The first three games should come as little surprise to anyone reading Joystiq the last couple days: Bayonetta, by Hideki Kamiya, creator of Devil May Cry, Okami, and Viewtiful Joe; Infinite Line, by Hifumi Kouno at Nudemaker, creator of Steel Battalion and, before that, the Clock Tower series; and MadWorld, a mad-cap feast of ultraviolence for -- you guessed it! -- the Wii by first time director Shigenori Nishikawa.
After wrangling the press into a restaurant overlooking San Francisco Bay, adorned with Sega and Platinum Games ice sculptures and milling with enthusiasm for the partnership, Jeffrey explained Sega's standing in the world of video game publishers (read: they're getting better) before introducing Tatsuya Minami, president and CEO of Platinum Games. "A lot of people have said the development companies in Japan haven't been doing well lately," Minami said. "But we are different. We would like people in the world to once again play high-quality Japanese games. And to realize this dream we've been looking for a good partner." Cue: Sega.
Minami-san praised Sega's "courage" in allowing them to make "these unique and exciting" titles. Of particular interest to Platinum was Sega's "well-known and worldwide brand" -- not dissimilar from Capcom's come to think of it. With offices around the world, Sega provides significant resources to Platinum, making them "the perfect partner" for the superstar studio. They began the presentation of the three games, but not before teasing, "There is a fourth title we can't announce just yet. The director on this title is Shinji Mikami."
Once the presentations were through, and interviews were winding down, and beer had been drunk, Sega PR reps flirted through the crowd, letting them know there was one more surprise.
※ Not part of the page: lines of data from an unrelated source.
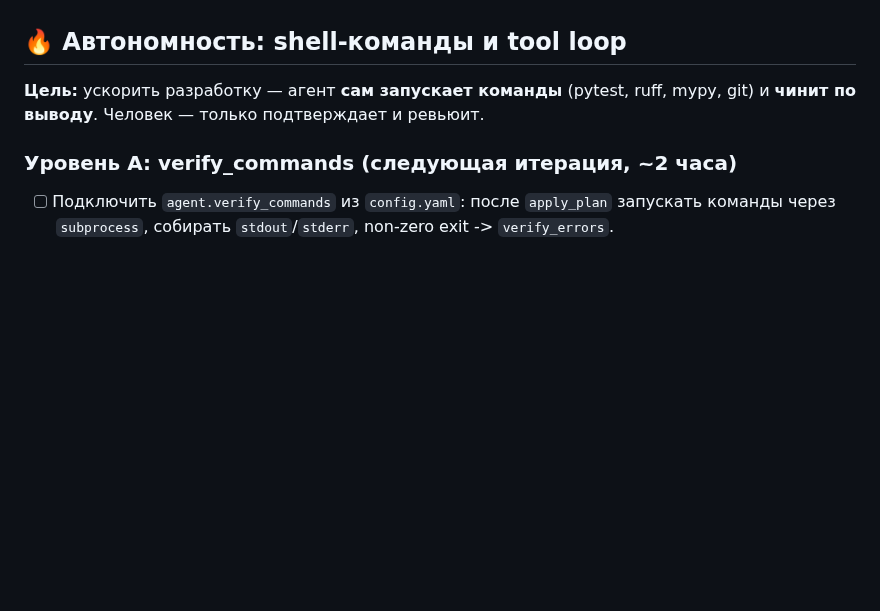
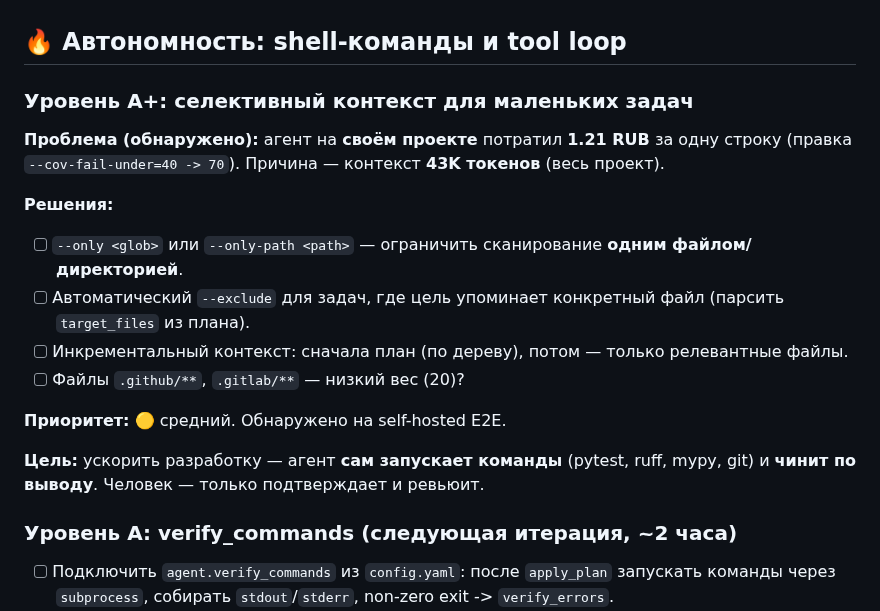
Before and after one commit to bauman-robotics/ai-coder, a Markdown page: TODO.md, the part around the change. Drawn GitHub-style; blank space fills up the shorter version.

Commit message:
docs: CHANGELOG 8.2 (self-hosted E2E), TODO (селективный контекст)

```diff
--- a/TODO.md
+++ b/TODO.md
@@ -12,6 +12,25 @@
   Приоритетные фиксы см. в самом review.
 
 ## 🔥 Автономность: shell-команды и tool loop
+### Уровень A+: селективный контекст для маленьких задач
+
+**Проблема (обнаружено):** агент на **своём проекте** потратил
+**1.21 RUB** за одну строку (правка `--cov-fail-under=40 -> 70`).
+Причина — контекст **43K токенов** (весь проект).
+
+**Решения:**
+
+- [ ] `--only <glob>` или `--only-path <path>` — ограничить
+      сканирование **одним файлом/директорией**.
+- [ ] Автоматический `--exclude` для задач, где цель упоминает
+      конкретный файл (парсить `target_files` из плана).
+- [ ] Инкрементальный контекст: сначала план (по дереву),
+      потом — только релевантные файлы.
+- [ ] Файлы `.github/**`, `.gitlab/**` — низкий вес (20)?
+
+**Приоритет:** 🟡 средний. Обнаружено на self-hosted E2E.
+
+
 
 **Цель:** ускорить разработку — агент **сам запускает команды**
 (pytest, ruff, mypy, git) и **чинит по выводу**. Человек — только
```
Also changed, not shown: CHANGELOG.md (+20 -0 lines).
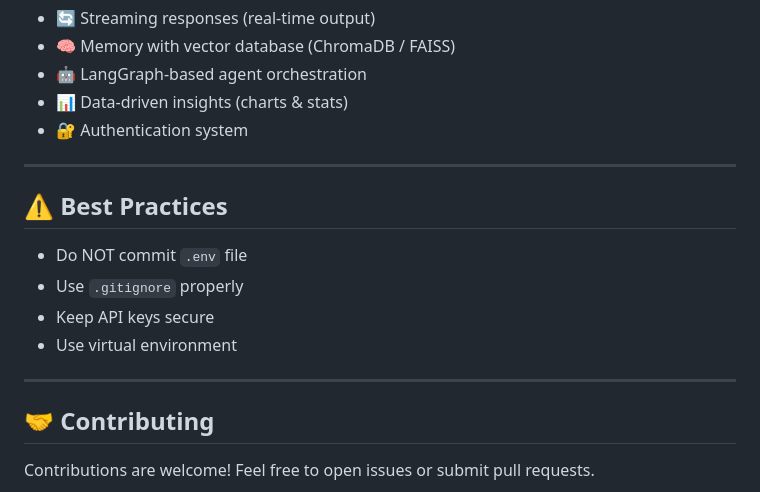
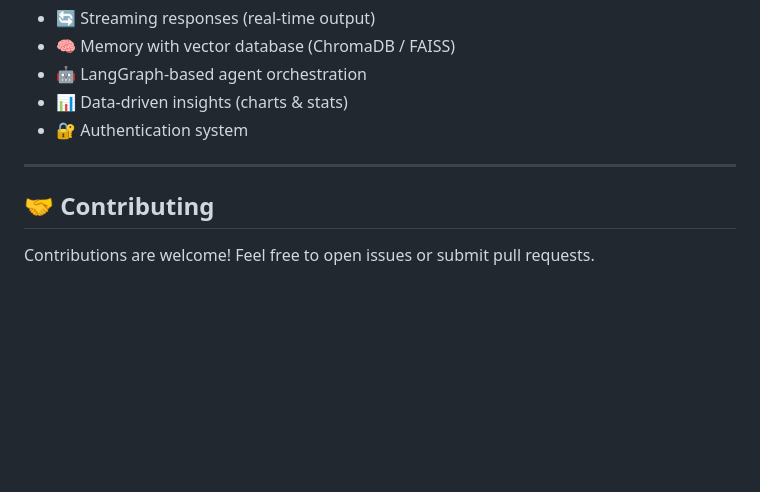
Before and after one commit to bhautik2005/Deep-Research-Agent, a Markdown page: README.md, the part around the change. Drawn GitHub-style; blank space fills up the shorter version.

```diff
--- a/README.md
+++ b/README.md
@@ -271,15 +271,6 @@ Impact of war on stock market
 
 ---
 
-## ⚠️ Best Practices
-
-* Do NOT commit `.env` file
-* Use `.gitignore` properly
-* Keep API keys secure
-* Use virtual environment
-
----
-
 ## 🤝 Contributing
 
 Contributions are welcome!
```
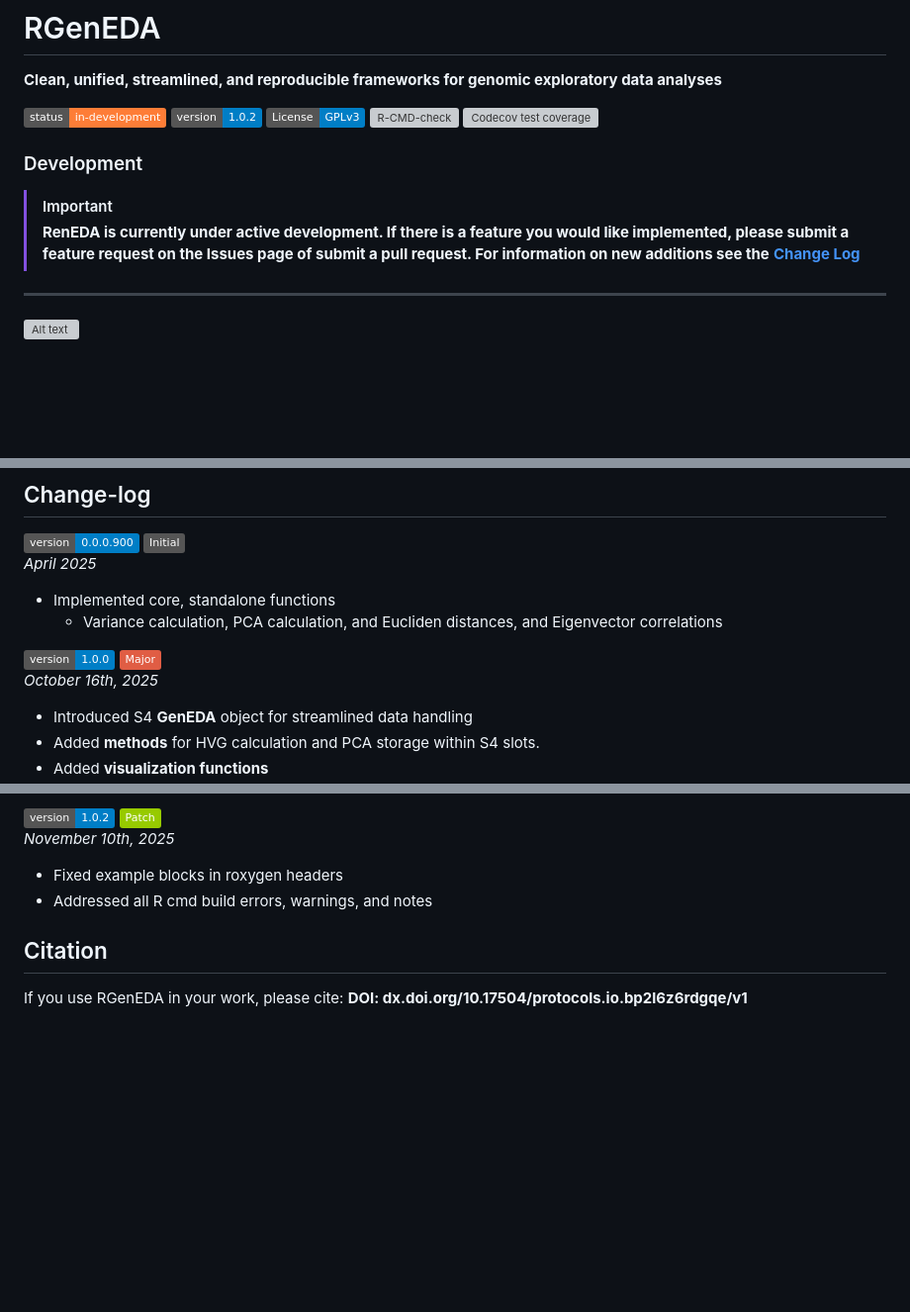
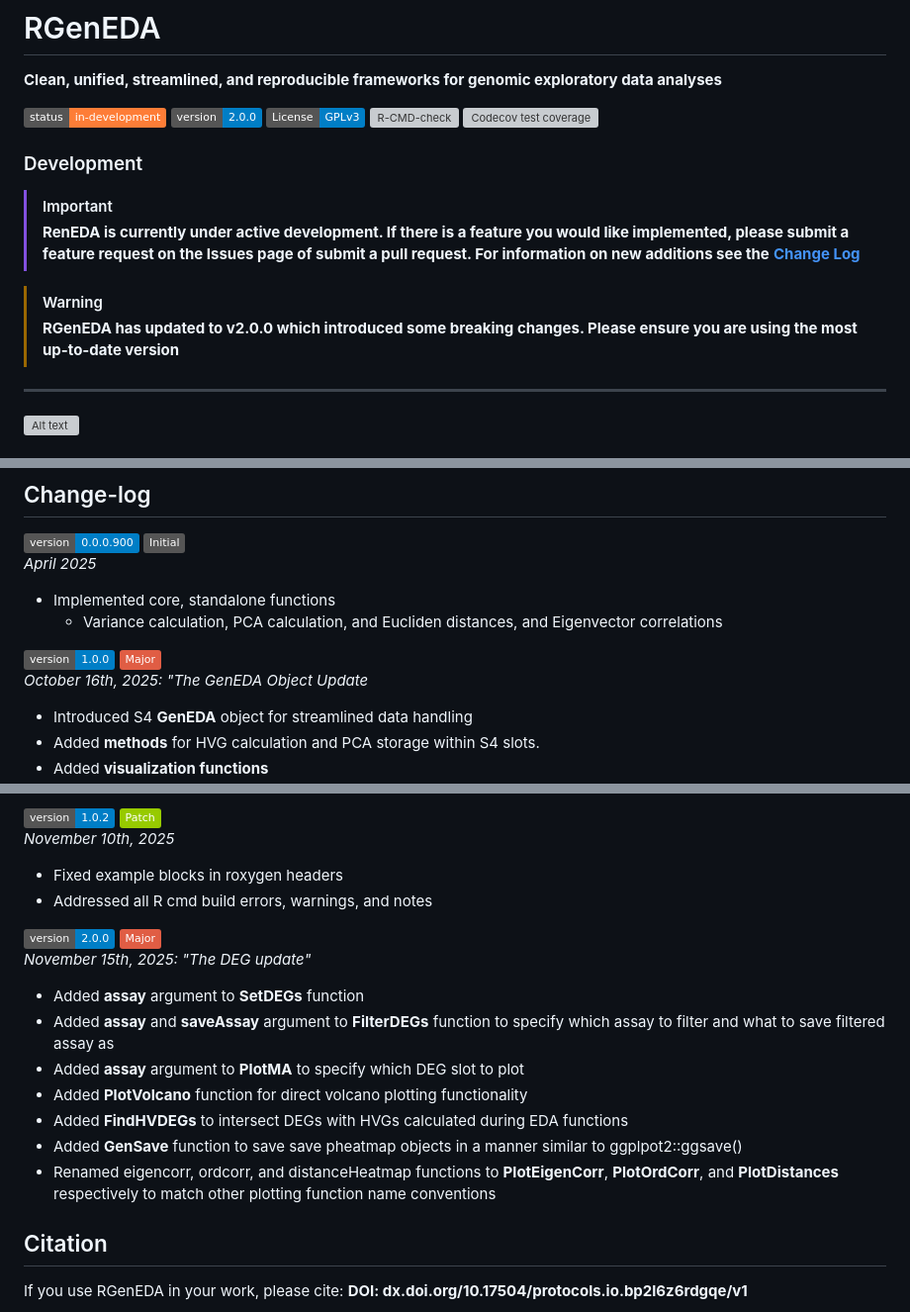
Before and after one commit to mikemartinez99/RGenEDA, a Markdown page: README.md, 3 parts joined by grey strips. Shown at 99% size. Drawn GitHub-style; badges without logos; blank space fills up the shorter version; grey boxes are pictures that could not be loaded.

```diff
--- a/README.md
+++ b/README.md
@@ -4,7 +4,7 @@
 
  <!-- badges: start -->
  ![status](https://img.shields.io/badge/status-in--development-orange)
- ![Version](https://img.shields.io/badge/version-1.0.2-blue)
+ ![Version](https://img.shields.io/badge/version-2.0.0-blue)
  ![License: GPL v3](https://img.shields.io/badge/License-GPLv3-blue.svg)
   [![R-CMD-check](https://github.com/mikemartinez99/RGenEDA/actions/workflows/R-CMD-check.yaml/badge.svg)](https://github.com/mikemartinez99/RGenEDA/actions/workflows/R-CMD-check.yaml)
   [![Codecov test coverage](https://codecov.io/gh/mikemartinez99/RGenEDA/graph/badge.svg)](https://app.codecov.io/gh/mikemartinez99/RGenEDA)
@@ -15,6 +15,10 @@
 
 > [!IMPORTANT]
 > **RenEDA is currently under active development. If there is a feature you would like implemented, please submit a feature request on the Issues page of submit a pull request. For information on new additions see the** **[Change Log](#change-log)**
+
+
+> [!WARNING]
+> **RGenEDA has updated to v2.0.0 which introduced some breaking changes. Please ensure you are using the most up-to-date version**
 
 ---
 
@@ -46,7 +50,7 @@ For a full demo, see [Pasilla Dataset Demo](https://github.com/mikemartinez99/RG
     - Variance calculation, PCA calculation, and Eucliden distances, and Eigenvector correlations
 
 **![Version](https://img.shields.io/badge/version-1.0.0-blue)** **![Release](https://img.shields.io/badge/Major-red)**
-*October 16th, 2025*
+*October 16th, 2025: "The GenEDA Object Update*
   - Introduced S4 **GenEDA** object for streamlined data handling
   - Added **methods** for HVG calculation and PCA storage within S4 slots.
   - Added **visualization functions**
@@ -70,6 +74,16 @@ For a full demo, see [Pasilla Dataset Demo](https://github.com/mikemartinez99/RG
   - Fixed example blocks in roxygen headers
   - Addressed all R cmd build errors, warnings, and notes
 
+**![Version](https://img.shields.io/badge/version-2.0.0-blue)** **![Release](https://img.shields.io/badge/Major-red)**
+*November 15th, 2025: "The DEG update"*
+  - Added **assay** argument to **SetDEGs** function
+  - Added **assay** and **saveAssay** argument to **FilterDEGs** function to specify which assay to filter and what to save filtered assay as
+  - Added **assay** argument to **PlotMA** to specify which DEG slot to plot
+  - Added **PlotVolcano** function for direct volcano plotting functionality
+  - Added **FindHVDEGs** to intersect DEGs with HVGs calculated during EDA functions
+  - Added **GenSave** function to save save pheatmap objects in a manner similar to ggplpot2::ggsave()
+  - Renamed eigencorr, ordcorr, and distanceHeatmap functions to **PlotEigenCorr**, **PlotOrdCorr**, and **PlotDistances** respectively to match other plotting function name conventions
+
 ## Citation
 If you use RGenEDA in your work, please cite: **DOI: dx.doi.org/10.17504/protocols.io.bp2l6z6rdgqe/v1**
 
```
No, not that Shinji Mikami game (that's what we were hoping too!); rather, some fireworks launched from a barge in the Bay, to commemorate one of the company's most promising announcements in years.